We do things because we are told to do things.  Policy dictates how we need to teach and curriculum tells us what we need teach.  These policies and curricula have created an education continuum.  Students must learn X before they can learn Y.  Sir Ken Robinson says 'we have become obsessed with this linear narrative.'  If we believe as Sir Ken Robinson says, that 'life is not linear, it's organic,' then how do we fit that paradigm inside the very linear curriculum of education?

There are so many wonderful resources out there to help put us in the right frame of mind for the pages that follow.  The video and graphic below will no doubt get us started. 

I developed 'The Web of Rights' under the guidance of 29 Full Day Kindergarten students.  From it we manage our actions.  Every action that we make can be placed on 'The Web of Rights.'  Here's a brief description of how it works.

Let's Warm up
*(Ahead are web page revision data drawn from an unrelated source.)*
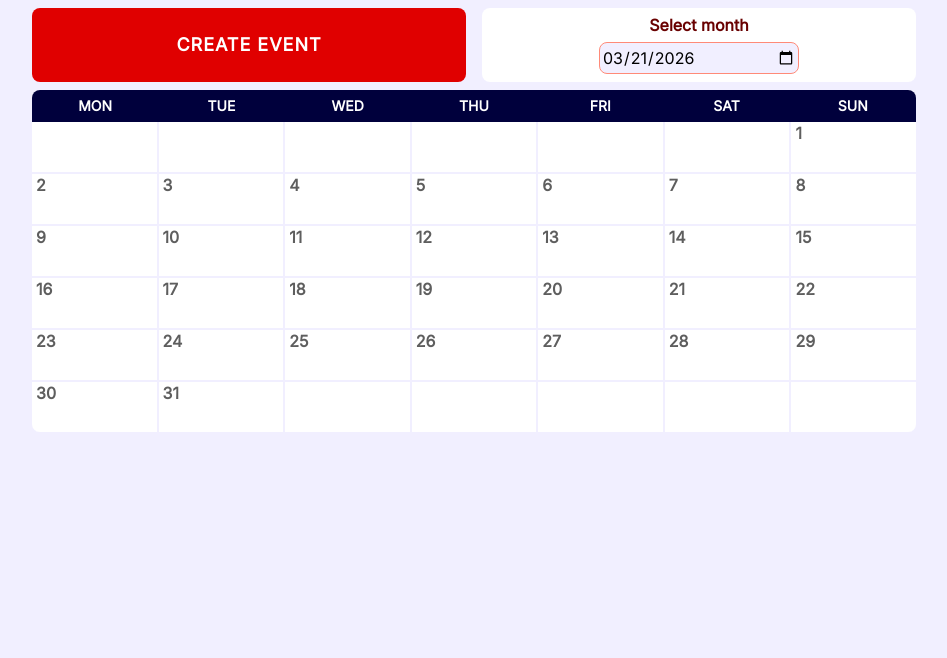
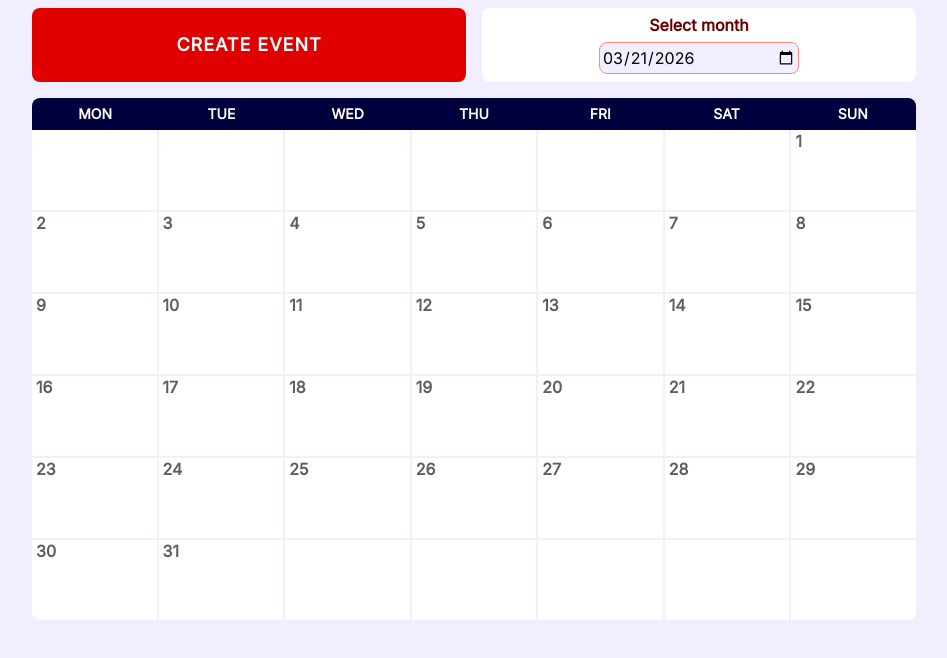
Before and after one commit to jakublepianka/event-calendar, a React (Vite) app: page / in a window 1280 px wide. Shown: the top 658 px of the page, without its empty margins (166-1113 px from the left). Built offline with nearby package versions, Linux system fonts and the light colour scheme.

Commit message:
style(calendar): adjust calendar content spacing and margins

```diff
--- a/src/Calendar/Calendar.module.css
+++ b/src/Calendar/Calendar.module.css
@@ -42,6 +42,7 @@
 
 .calendarContent {
   margin: 8px;
+  margin-bottom: 16px;
   border-radius: 8px;
   background-color: #FFFFFF;
   overflow: hidden;
@@ -84,12 +85,11 @@
 
   .calendarContent {
     max-width: 884px;
-    margin: 8px;
   }
 }
 
 @media (min-width: 900px) {
   .calendarContent {
-    margin: auto;
+    margin: 8px auto 16px;
   }
 }
--- a/src/Calendar/CalendarDay.module.css
+++ b/src/Calendar/CalendarDay.module.css
@@ -1,5 +1,5 @@
 .calendarDay {
-  min-height: 50px;
+  min-height: 80px;
   background-color: #FFFFFF;
 }
 
```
Understanding that the web cannot be broken helps us reflect on our past actions and dictates our future ones.  The rock throwing example in the video demonstrates how children have the right to play however they want, so long as it doesn't infringe on the rights of others.  When it is determined that Steven's right to safety would be compromised if rocks were thrown at him, the child that wants to throw rocks needs to manipulate his/her play as to honour Steven's right to safety. Remembering that everything is connected and that we must honour our rights and the rights of others are the key takeaways from 'The Web of Rights.'  If you sat down with your students and asked them 'what do you think you deserve? What would they say?  How different would your class' web of rights look from this one?

The Web of Rights

 

All images not sited taken from Creative Commons

Proudly created by Cameron McCuaig